As we’ve previously mentioned, this evolution began before the DOL finalized its fiduciary rule in April 2016. The Securities Exchange Commission (SEC) has driven the movement to eliminate 12b-1 fees in advisory accounts, as well as the conversion of mutual funds within advisory accounts to lower-cost share classes specifically designed for advisory accounts. In accordance with SEC guidance, as of Jan. 1 of this year, Securities Service Network rebates all 12b-1 fees in advisory accounts back to the clients. The mutual fund share class conversion project is under way, with a new approved mutual fund list anticipated by the end of February and conversions beginning in March.
Regardless of the outcome of the DOL fiduciary rule, the SEC-driven changes in advisory accounts will not be rolled back. We encourage you to take action, if you haven’t already, to adjust your practice – including service and pricing models – to reflect this new reality of the advisory business. To assist you, we created a guide for evaluating your service and fee matrix and discussing fees with clients.
Like the SEC, FINRA has been focusing on conflicts of interest, including costs to clients and compensation structures within similar products. In 2015, FINRA paid significant attention to the use of L-share variable annuities due to the “shorter surrender periods, but higher costs.” In 2016, FINRA focused on the use of mutual fund A, B and C share classes within 529 plans, indicating firms should assess which share class is appropriate based on the client’s investment time horizon and liquidity needs. In 2017, FINRA again is focusing on mutual funds and variable annuities to identify sales practice violations such as excessive and short-term trading of long-term products. The past several years of examination letters show FINRA has a focus on conflicts associated with the compensation for product share classes.
Similarly, the DOL made it clear that one of the biggest conflicts for advisors is differing compensation for the same type of product. Product companies and firms have been working together to eliminate compensation incentives to sell one product over another by leveling commissions for each product type.
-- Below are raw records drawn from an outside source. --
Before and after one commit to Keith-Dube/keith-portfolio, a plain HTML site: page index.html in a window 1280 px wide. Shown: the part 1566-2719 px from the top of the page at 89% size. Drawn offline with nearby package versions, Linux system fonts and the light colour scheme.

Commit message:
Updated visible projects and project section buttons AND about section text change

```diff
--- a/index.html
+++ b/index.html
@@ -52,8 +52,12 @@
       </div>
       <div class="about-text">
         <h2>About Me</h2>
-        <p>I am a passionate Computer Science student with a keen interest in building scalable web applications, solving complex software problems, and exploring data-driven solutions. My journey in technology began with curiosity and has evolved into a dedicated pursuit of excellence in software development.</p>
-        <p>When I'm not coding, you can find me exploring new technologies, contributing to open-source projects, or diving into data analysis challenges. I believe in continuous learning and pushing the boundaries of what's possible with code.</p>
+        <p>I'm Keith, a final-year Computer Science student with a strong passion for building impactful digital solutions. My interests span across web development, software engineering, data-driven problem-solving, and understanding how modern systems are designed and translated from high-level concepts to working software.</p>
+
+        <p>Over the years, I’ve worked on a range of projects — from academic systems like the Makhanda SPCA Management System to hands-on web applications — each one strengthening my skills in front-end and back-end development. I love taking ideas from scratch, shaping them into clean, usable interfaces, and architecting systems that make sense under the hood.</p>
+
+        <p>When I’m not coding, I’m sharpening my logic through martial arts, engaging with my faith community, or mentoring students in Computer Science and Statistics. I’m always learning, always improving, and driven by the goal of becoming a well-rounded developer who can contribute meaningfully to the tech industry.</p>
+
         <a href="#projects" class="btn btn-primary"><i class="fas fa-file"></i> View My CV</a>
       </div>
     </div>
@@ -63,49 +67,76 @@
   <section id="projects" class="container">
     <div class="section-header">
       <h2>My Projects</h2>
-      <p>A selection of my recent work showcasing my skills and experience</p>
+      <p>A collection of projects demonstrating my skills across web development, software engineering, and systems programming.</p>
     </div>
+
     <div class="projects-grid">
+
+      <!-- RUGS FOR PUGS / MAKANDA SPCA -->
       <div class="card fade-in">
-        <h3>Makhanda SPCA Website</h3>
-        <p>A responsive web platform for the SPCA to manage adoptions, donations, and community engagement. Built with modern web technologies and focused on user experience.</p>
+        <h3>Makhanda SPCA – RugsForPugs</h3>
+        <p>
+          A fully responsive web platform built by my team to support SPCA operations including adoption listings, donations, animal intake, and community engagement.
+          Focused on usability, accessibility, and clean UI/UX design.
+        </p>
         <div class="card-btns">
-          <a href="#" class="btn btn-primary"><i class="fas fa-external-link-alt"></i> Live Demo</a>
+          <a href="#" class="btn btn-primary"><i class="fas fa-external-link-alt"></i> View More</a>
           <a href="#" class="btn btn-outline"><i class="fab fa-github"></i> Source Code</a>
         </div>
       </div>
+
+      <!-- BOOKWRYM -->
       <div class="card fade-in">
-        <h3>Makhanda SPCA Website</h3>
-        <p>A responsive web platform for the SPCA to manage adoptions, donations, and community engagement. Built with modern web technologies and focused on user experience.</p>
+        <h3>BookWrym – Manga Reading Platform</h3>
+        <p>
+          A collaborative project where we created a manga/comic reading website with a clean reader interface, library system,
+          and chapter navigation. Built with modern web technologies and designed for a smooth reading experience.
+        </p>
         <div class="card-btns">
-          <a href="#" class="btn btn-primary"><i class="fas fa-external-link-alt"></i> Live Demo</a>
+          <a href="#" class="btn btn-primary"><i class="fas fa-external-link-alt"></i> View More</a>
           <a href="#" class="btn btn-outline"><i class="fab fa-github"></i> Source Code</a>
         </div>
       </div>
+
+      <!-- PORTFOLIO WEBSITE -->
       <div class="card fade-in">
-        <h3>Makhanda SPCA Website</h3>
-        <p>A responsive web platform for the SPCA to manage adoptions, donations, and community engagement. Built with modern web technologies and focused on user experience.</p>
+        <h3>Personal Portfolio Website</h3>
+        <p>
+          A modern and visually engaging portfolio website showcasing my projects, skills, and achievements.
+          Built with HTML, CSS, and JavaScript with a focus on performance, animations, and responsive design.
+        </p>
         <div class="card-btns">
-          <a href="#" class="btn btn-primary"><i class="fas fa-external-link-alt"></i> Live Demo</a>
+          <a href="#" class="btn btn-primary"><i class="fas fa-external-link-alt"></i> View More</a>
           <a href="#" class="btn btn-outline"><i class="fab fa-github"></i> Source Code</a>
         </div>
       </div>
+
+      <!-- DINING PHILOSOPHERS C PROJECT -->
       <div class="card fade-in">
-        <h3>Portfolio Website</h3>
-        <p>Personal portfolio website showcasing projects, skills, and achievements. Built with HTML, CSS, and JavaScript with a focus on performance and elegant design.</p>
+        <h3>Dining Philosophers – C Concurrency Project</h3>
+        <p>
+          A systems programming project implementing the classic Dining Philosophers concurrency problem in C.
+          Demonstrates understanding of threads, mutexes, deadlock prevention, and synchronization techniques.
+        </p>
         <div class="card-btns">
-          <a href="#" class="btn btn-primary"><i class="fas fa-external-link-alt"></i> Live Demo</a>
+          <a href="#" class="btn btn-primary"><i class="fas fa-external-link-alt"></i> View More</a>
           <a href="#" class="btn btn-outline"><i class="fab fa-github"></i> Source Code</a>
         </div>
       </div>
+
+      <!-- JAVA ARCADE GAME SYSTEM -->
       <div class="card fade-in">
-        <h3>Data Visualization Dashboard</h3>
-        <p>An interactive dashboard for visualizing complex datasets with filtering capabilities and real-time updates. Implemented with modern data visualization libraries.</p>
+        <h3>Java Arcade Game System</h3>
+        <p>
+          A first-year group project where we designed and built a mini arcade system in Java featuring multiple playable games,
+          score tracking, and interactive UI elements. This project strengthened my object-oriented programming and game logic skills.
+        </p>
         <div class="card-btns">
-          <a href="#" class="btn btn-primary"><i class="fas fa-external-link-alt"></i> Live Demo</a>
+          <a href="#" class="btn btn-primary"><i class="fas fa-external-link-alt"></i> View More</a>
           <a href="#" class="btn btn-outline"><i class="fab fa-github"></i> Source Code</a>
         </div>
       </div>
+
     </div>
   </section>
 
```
Doing so would significantly reduce the ability for a plaintiff’s attorney to argue that compensation played a part in the selection of the product within its own category of product.
The potential delay of the DOL rule adds another layer of uncertainty around the changes occurring with commission products. Tracing the entire compensation chain for these products, analyzing each action and entity for issues under the rule, and proposing action that doesn’t create a chain effect of unintended consequences, has been incredibly challenging for product sponsors and broker-dealers.
With so many changes already in motion to level compensation on product types and reduce costs to consumers, the proliferation of new lower-cost products may be the new normal, regardless of what happens to the DOL rule. When we have clarity around whether the rule will move ahead as planned, be delayed for a specified amount of time or be repealed, we will reassess the new product landscape and make adjustments to our policies and processes as needed to best serve clients and advisors.
If you have questions regarding the DOL Fiduciary rule, please send an email to AsktheDOLexpert@Ladenburg.com.